As James Bennett, the President of Mach Plus Technologies LLC explained in his talk at the Economic Policy Centre explained on Wednesday night, big government is being by-passed by savvy entrepreneurs, who believe that space should not be the exclusive playground of astronauts. Gone are the days of the monopolistic state space agency; the bureaucrats’ steered and taxpayers’ funded white elephants. Who saw no harm in putting satellites in space at ten or twenty times the cost at which the private sector could have done it – as long as it kept the military industry rolling in the dough.
As far back as in 1964 General Electric offered to put satellites in space commercially – and NASA blocked it. In the eighties, NASA ensured that its Space Shuttle became “the” US launch vehicle for all government and private missions. Today private individuals launch rockets at a fraction of the cost and not taxpayer involvement. Competition and benefits of scale will do the rest – the private profit motive will allow you to visit space.
And that is not all. Space exploitation can make fears over scarce resources a thing of the past: most minerals are out there for the taking on the planets or in the asteroid belt. One space shuttle of Helium 3, extracted from the Moon, can provide the energy needs of the US for an entire year. We’re not there yet – businessmen will only take the plunge when private property rights in space are sorted.

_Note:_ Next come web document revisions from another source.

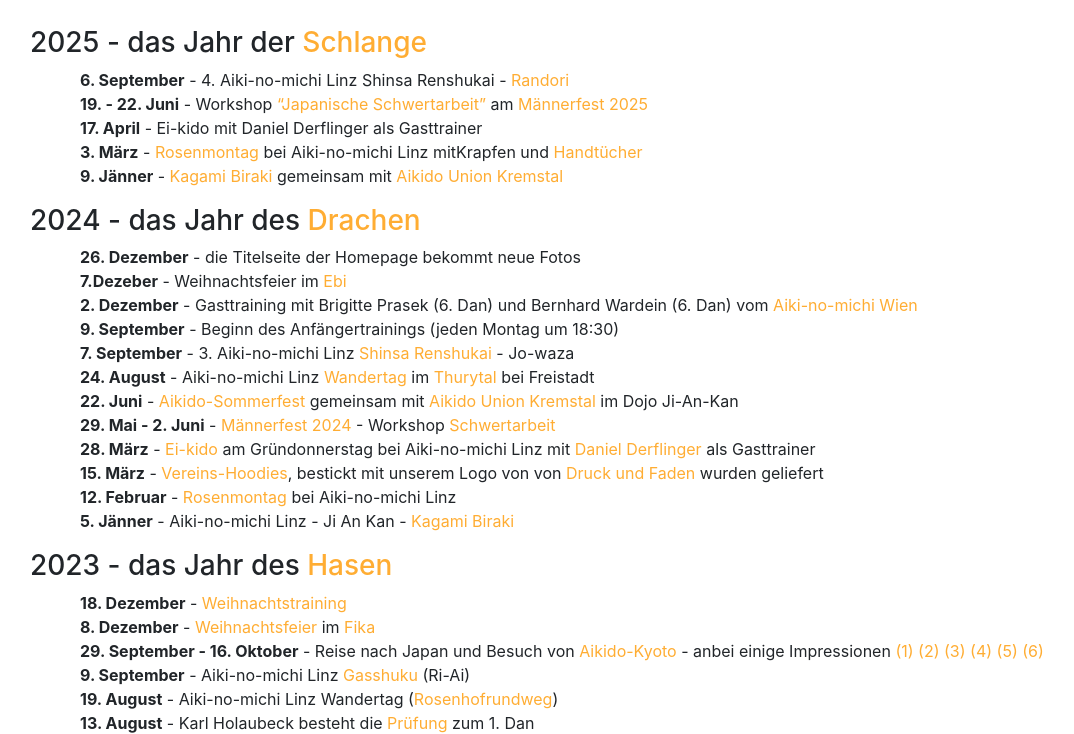
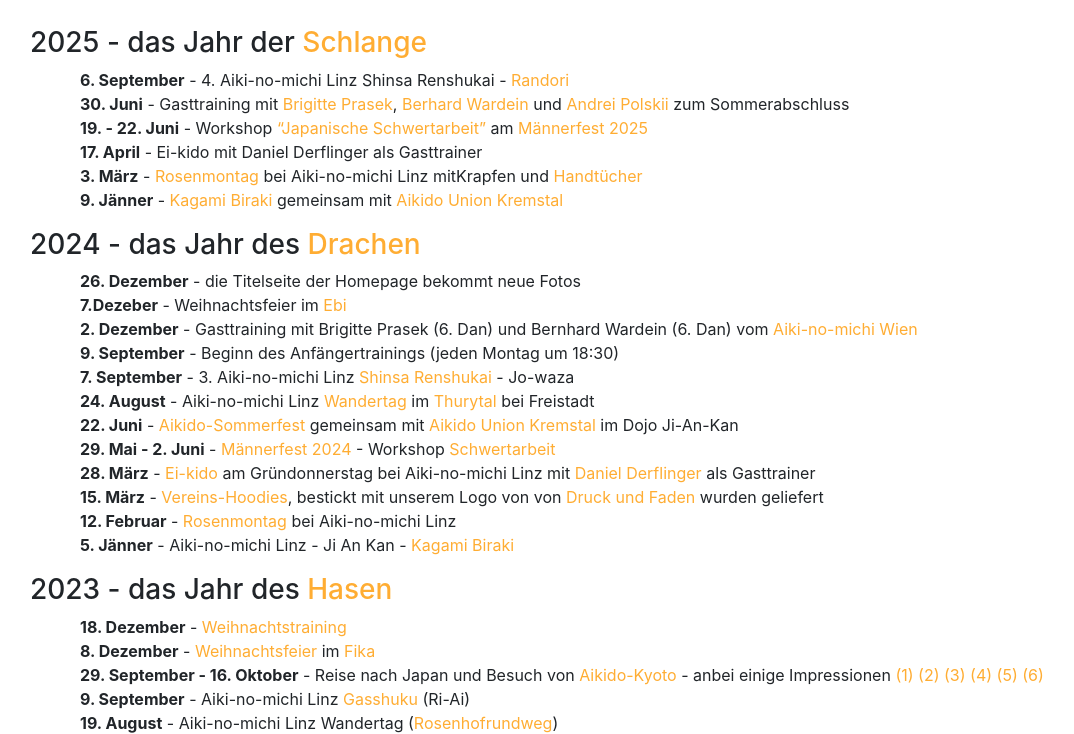
Before and after one commit to TWachs/aikinomichi-linz, a Jekyll site: the page built from aktuelles.md, in a window 1280 px wide and 900 px high, scrolled down 419 px, cut to the strip 166-900 px from the top of the window. Shown: the whole strip, without its empty margins (55-1129 px from the left). Built offline with Jekyll 4.4.1, drawn with Linux system fonts in a browser that asks for light colours; nearby versions of some CDN libraries.

Commit message:
Update aktuelles.md

```diff
--- a/aktuelles.md
+++ b/aktuelles.md
@@ -10,6 +10,7 @@
 
 ### 2025 - das Jahr der [Schlange](https://www.facebook.com/photo/?fbid=1132203962248147&set=a.441578571310693){:target="_blank"}
 * **6. September** - 4. Aiki-no-michi Linz Shinsa Renshukai - [Randori](https://www.facebook.com/photo/?fbid=1174729291328947&set=a.441578571310693){:target="_blank"}
+* **30. Juni** - Gasttraining mit [Brigitte Prasek](https://www.facebook.com/brigitte.prasek){:target="_blank"}, [Berhard Wardein](https://www.facebook.com/bernhard.wardein){:target="_blank"} und [Andrei Polskii](https://www.facebook.com/andrey.polskiy){:target="_blank"} zum Sommerabschluss
 * **19. - 22. Juni** - Workshop ["Japanische Schwertarbeit"](https://www.maennerfestival.at/japanische-schwertarbeit-2.html){:target="_blank"} am [Männerfest 2025](https://www.maennerfestival.at/festival.html){:target="_blank"}
 * **17. April** - Ei-kido mit Daniel Derflinger als Gasttrainer
 * **3. März** - [Rosenmontag](https://www.facebook.com/photo/?fbid=1187472893387920&set=pcb.1187473386721204){:target="_blank"}  bei Aiki-no-michi Linz mitKrapfen und [Handtücher](https://www.facebook.com/photo?fbid=1187473023387907&set=pcb.1187473386721204){:target="_blank"}
```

The government can help freeing the market so you can travel in space. By negotiating a lifting of the US export ban on space technology; by introducing a non-interventionist regulatory framework to allow rocket launches from the UK; and by pressing for a free market property rights regime in space with the other space capacity countries. And when they do all that, they may even benefit from my postal vote...sent from the Moon?